Records excerpted from a collection
━━━━━━━━

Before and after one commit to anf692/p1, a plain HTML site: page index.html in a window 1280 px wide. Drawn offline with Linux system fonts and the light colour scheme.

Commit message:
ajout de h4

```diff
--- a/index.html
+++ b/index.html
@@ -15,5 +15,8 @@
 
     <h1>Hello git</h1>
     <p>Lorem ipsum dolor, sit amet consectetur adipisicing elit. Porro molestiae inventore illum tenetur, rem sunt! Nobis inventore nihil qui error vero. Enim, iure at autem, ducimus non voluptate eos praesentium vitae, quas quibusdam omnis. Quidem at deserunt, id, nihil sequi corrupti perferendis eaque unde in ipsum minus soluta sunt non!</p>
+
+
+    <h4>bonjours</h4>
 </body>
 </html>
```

━━━━━━━━

What is being asked: The records need to be set down again without a single difference.

Output for this task:
Before and after one commit to anf692/p1, a plain HTML site: page index.html in a window 1280 px wide. Drawn offline with Linux system fonts and the light colour scheme.

Commit message:
ajout de h4

```diff
--- a/index.html
+++ b/index.html
@@ -15,5 +15,8 @@
 
     <h1>Hello git</h1>
     <p>Lorem ipsum dolor, sit amet consectetur adipisicing elit. Porro molestiae inventore illum tenetur, rem sunt! Nobis inventore nihil qui error vero. Enim, iure at autem, ducimus non voluptate eos praesentium vitae, quas quibusdam omnis. Quidem at deserunt, id, nihil sequi corrupti perferendis eaque unde in ipsum minus soluta sunt non!</p>
+
+
+    <h4>bonjours</h4>
 </body>
 </html>
```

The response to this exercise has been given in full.